----- Listed records -----
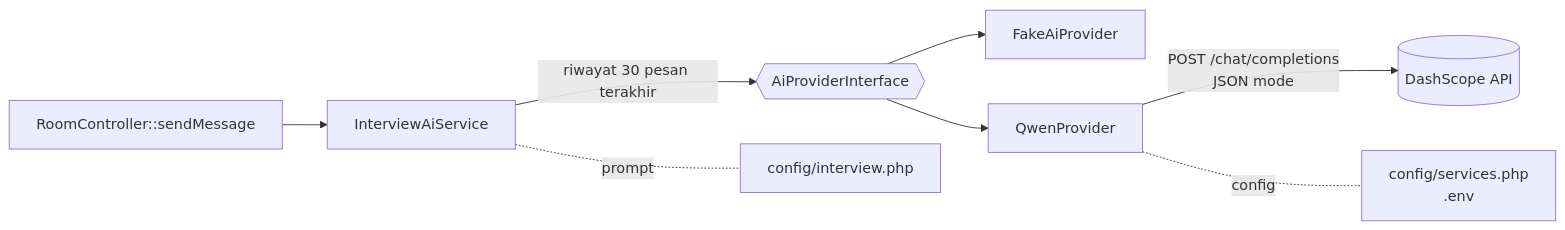
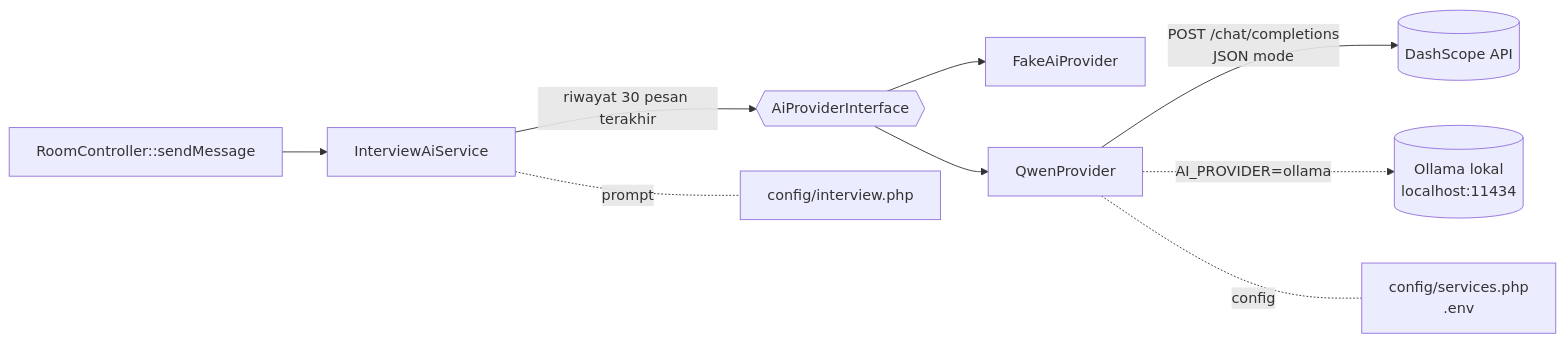
Before and after one commit to MRadhityaUtomo/ai-interviewer-test: the diagram in docs/AI_INTEGRATION.md, drawn with Mermaid. The commit also changed other lines of this file and 37 other files, not shown here.

````diff
--- a/docs/AI_INTEGRATION.md
+++ b/docs/AI_INTEGRATION.md
@@ -14,10 +14,11 @@
 ```mermaid
 flowchart LR
     RC[RoomController::sendMessage] --> S[InterviewAiService]
     S -- "riwayat 30 pesan terakhir" --> I{{AiProviderInterface}}
     S -. "prompt" .- CFG[config/interview.php]
     I --> F[FakeAiProvider]
     I --> Q[QwenProvider]
     Q -- "POST /chat/completions<br/>JSON mode" --> D[(DashScope API)]
+    Q -. "AI_PROVIDER=ollama" .-> O[(Ollama lokal<br/>localhost:11434)]
     Q -. "config" .- SV[config/services.php<br/>.env]
 ```
````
-----
* **Instructions to follow**: Give back the data verbatim. The pictures are not part of the copy.

* **Solution for this exercise**:
Before and after one commit to MRadhityaUtomo/ai-interviewer-test: the diagram in docs/AI_INTEGRATION.md, drawn with Mermaid. The commit also changed other lines of this file and 37 other files, not shown here.

````diff
--- a/docs/AI_INTEGRATION.md
+++ b/docs/AI_INTEGRATION.md
@@ -14,10 +14,11 @@
 ```mermaid
 flowchart LR
     RC[RoomController::sendMessage] --> S[InterviewAiService]
     S -- "riwayat 30 pesan terakhir" --> I{{AiProviderInterface}}
     S -. "prompt" .- CFG[config/interview.php]
     I --> F[FakeAiProvider]
     I --> Q[QwenProvider]
     Q -- "POST /chat/completions<br/>JSON mode" --> D[(DashScope API)]
+    Q -. "AI_PROVIDER=ollama" .-> O[(Ollama lokal<br/>localhost:11434)]
     Q -. "config" .- SV[config/services.php<br/>.env]
 ```
````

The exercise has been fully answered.